> [Extracted data]

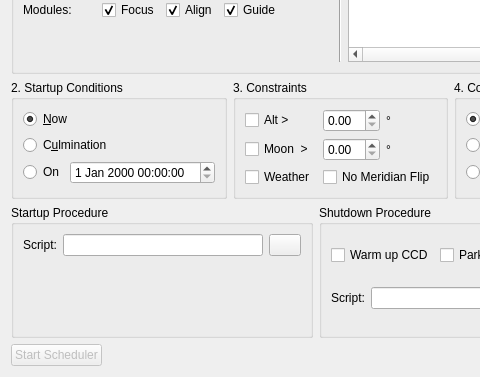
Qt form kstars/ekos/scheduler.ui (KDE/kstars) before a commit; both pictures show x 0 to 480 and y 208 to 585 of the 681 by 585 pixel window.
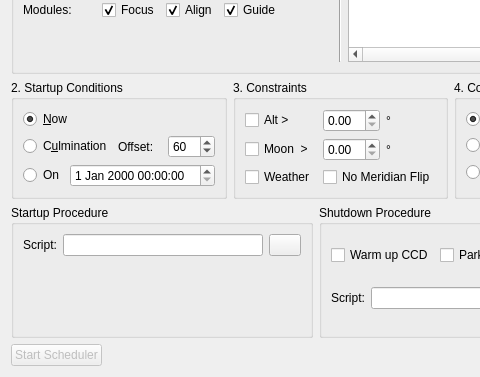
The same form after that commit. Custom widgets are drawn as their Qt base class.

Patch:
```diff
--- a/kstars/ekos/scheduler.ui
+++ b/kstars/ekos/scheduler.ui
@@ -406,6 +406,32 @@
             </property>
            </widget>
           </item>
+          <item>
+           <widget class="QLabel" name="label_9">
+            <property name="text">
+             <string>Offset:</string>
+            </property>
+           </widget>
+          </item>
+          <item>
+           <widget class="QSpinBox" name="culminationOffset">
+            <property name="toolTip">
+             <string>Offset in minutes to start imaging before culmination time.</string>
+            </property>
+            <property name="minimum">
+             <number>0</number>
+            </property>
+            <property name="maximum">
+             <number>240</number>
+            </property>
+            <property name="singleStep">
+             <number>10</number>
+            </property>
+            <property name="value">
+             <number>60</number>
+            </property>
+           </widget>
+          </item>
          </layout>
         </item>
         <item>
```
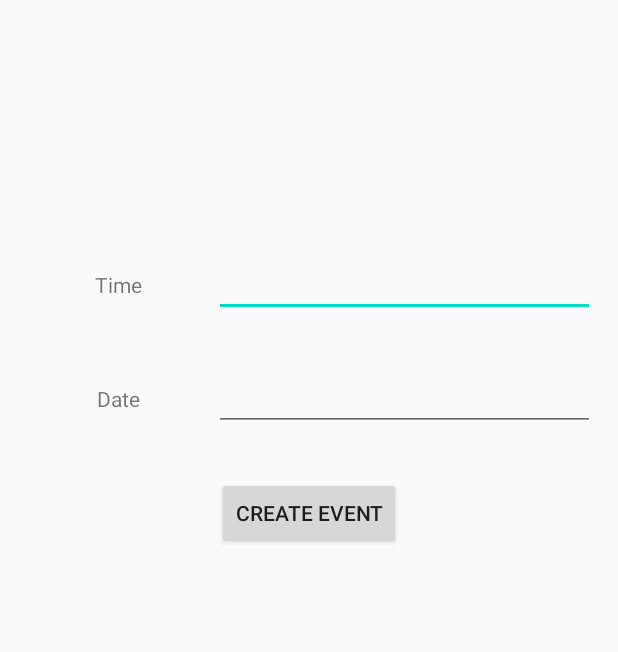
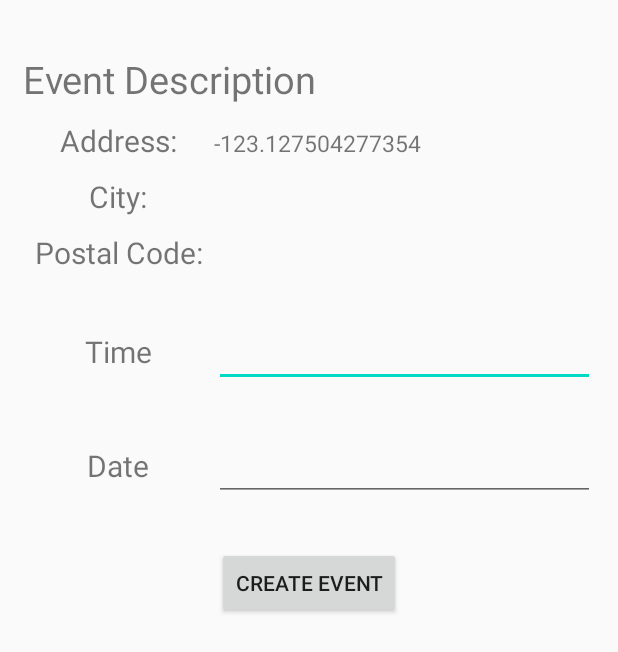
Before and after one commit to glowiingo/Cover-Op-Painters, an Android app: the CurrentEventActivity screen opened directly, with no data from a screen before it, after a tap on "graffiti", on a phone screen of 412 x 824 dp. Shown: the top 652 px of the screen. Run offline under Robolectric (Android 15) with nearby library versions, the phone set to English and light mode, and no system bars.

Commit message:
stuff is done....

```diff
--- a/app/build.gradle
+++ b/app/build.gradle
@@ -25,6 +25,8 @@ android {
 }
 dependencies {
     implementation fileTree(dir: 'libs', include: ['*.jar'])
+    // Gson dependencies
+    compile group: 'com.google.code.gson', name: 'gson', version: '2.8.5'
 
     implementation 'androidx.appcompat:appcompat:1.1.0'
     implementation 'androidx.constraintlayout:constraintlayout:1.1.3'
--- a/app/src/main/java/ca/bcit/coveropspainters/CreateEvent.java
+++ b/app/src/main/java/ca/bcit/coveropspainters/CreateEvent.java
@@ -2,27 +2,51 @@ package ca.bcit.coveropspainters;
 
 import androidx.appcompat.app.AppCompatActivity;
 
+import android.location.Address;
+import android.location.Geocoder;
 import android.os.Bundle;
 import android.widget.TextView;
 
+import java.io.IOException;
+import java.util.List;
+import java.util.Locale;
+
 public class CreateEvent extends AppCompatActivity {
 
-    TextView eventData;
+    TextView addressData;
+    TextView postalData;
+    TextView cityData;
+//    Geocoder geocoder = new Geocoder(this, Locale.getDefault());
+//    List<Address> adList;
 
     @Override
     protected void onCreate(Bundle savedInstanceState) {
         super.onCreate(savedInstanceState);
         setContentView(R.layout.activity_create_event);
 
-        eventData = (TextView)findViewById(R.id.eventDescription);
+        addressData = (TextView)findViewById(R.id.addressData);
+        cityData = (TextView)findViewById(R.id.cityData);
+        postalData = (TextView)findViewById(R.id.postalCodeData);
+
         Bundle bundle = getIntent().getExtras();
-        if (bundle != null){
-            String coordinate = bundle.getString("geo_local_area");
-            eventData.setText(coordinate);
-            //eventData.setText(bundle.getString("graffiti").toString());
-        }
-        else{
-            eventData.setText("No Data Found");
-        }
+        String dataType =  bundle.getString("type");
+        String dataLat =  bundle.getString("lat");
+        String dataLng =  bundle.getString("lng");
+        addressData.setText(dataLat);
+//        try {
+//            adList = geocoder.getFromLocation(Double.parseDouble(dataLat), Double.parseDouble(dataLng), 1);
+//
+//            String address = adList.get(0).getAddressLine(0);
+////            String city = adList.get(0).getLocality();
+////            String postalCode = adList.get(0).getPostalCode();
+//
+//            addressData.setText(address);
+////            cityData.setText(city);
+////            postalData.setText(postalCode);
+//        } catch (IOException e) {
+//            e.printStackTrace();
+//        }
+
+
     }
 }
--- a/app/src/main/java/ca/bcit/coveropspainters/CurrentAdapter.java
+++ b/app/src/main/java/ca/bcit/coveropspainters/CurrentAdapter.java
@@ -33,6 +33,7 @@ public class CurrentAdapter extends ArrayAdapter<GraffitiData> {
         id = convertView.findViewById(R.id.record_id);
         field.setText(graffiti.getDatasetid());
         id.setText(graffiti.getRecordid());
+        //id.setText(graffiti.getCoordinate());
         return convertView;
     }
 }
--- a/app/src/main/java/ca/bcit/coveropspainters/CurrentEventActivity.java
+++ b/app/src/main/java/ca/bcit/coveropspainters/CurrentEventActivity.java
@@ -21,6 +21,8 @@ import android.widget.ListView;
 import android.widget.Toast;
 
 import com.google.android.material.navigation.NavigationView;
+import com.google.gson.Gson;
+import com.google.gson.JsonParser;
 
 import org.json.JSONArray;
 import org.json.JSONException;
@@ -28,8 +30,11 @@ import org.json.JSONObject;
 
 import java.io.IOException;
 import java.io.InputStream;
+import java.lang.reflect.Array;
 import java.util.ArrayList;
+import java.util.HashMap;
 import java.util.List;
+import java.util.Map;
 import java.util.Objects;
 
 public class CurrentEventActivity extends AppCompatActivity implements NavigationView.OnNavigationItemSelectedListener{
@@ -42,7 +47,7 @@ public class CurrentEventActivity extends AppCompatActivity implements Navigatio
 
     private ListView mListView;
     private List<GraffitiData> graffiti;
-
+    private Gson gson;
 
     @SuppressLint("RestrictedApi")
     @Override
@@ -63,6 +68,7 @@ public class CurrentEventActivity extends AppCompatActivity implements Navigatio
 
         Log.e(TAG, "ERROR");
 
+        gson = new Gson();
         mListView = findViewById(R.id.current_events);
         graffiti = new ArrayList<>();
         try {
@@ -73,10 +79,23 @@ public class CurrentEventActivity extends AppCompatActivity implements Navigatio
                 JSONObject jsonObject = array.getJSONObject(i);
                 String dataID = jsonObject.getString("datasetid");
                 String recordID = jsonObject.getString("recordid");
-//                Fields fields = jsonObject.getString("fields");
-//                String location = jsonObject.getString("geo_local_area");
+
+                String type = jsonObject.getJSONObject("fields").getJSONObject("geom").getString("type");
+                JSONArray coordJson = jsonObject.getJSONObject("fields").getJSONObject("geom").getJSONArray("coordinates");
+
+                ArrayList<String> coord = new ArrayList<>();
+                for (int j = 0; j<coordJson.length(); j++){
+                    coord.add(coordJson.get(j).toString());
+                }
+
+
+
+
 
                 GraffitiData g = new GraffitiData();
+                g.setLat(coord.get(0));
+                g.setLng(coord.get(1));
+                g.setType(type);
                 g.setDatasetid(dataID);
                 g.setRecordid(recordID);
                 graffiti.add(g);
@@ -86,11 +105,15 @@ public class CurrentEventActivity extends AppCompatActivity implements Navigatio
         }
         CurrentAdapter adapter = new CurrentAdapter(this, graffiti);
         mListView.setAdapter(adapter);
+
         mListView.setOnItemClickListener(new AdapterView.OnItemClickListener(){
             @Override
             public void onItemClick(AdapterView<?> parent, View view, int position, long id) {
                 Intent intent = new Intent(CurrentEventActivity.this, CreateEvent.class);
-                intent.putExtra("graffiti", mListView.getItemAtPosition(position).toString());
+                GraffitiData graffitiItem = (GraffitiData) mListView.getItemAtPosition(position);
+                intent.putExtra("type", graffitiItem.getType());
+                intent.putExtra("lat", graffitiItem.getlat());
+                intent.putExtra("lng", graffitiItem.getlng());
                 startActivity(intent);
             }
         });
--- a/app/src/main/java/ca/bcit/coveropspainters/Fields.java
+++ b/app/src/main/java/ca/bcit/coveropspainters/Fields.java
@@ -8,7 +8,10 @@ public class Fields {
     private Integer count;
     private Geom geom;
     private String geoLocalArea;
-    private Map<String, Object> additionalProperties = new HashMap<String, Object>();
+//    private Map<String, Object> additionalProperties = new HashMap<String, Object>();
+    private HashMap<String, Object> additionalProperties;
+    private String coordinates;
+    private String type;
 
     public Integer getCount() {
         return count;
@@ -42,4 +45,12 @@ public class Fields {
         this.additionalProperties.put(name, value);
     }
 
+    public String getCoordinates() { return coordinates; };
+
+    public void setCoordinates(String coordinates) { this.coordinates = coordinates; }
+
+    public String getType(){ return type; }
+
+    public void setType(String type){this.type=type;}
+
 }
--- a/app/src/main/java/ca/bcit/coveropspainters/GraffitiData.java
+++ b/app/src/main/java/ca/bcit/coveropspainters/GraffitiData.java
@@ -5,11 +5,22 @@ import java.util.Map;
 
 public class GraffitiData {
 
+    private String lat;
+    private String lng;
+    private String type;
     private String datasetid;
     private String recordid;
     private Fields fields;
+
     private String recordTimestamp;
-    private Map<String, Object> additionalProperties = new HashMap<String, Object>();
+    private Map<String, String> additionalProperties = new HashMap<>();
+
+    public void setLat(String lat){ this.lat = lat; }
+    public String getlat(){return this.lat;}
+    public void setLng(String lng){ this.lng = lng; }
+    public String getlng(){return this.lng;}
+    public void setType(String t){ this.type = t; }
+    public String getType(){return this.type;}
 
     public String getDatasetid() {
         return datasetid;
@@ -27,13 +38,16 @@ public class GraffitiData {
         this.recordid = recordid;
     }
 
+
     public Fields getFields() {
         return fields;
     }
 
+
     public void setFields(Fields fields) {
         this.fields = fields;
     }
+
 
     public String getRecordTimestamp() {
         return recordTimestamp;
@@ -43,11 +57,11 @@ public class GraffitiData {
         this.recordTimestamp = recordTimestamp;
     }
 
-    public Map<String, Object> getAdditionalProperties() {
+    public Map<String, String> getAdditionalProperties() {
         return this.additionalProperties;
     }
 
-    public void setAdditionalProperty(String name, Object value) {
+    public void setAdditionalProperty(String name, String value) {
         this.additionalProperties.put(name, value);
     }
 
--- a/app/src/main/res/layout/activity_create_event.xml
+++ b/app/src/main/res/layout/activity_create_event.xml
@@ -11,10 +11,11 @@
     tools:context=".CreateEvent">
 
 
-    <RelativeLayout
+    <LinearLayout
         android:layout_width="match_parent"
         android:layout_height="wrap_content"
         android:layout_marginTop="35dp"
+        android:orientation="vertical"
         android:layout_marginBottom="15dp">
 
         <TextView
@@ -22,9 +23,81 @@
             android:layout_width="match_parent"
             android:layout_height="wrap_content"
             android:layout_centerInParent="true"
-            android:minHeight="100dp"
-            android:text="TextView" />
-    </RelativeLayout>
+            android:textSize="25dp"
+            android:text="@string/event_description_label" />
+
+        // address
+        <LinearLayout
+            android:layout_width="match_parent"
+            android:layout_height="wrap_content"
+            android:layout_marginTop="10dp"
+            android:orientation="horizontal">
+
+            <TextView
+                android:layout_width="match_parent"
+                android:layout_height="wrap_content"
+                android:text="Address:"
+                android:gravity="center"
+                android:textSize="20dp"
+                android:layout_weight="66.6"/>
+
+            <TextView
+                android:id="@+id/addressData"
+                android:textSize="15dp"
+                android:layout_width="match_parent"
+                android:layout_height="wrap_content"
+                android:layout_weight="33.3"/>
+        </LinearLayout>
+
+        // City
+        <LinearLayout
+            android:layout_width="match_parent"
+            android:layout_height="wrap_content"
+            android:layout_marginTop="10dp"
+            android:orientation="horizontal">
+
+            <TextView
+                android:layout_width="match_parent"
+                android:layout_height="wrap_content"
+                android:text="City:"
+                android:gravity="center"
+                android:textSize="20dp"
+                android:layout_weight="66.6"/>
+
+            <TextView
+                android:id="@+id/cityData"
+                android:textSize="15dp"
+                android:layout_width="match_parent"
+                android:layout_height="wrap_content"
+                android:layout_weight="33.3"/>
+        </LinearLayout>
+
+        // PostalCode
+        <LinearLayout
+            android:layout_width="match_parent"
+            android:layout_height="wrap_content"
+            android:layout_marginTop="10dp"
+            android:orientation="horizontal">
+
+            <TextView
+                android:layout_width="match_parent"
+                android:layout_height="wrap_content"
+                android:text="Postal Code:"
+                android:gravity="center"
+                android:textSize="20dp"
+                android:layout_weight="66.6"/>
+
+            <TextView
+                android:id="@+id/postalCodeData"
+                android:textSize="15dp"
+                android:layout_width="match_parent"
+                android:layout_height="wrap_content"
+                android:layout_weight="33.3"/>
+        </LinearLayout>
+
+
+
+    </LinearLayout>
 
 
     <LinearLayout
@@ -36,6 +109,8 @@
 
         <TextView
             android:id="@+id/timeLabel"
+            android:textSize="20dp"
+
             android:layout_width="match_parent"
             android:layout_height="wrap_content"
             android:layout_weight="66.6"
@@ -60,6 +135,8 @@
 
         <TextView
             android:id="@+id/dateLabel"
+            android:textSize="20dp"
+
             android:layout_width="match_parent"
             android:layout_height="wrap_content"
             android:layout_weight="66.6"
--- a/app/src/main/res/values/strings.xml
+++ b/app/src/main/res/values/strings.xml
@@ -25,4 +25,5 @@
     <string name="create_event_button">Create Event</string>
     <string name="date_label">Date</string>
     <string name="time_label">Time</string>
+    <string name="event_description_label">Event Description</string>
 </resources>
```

> [Problem statement]
Once you have counted every line above that contains the string "findViewById", give that number and nothing more.

> [Answer space]
6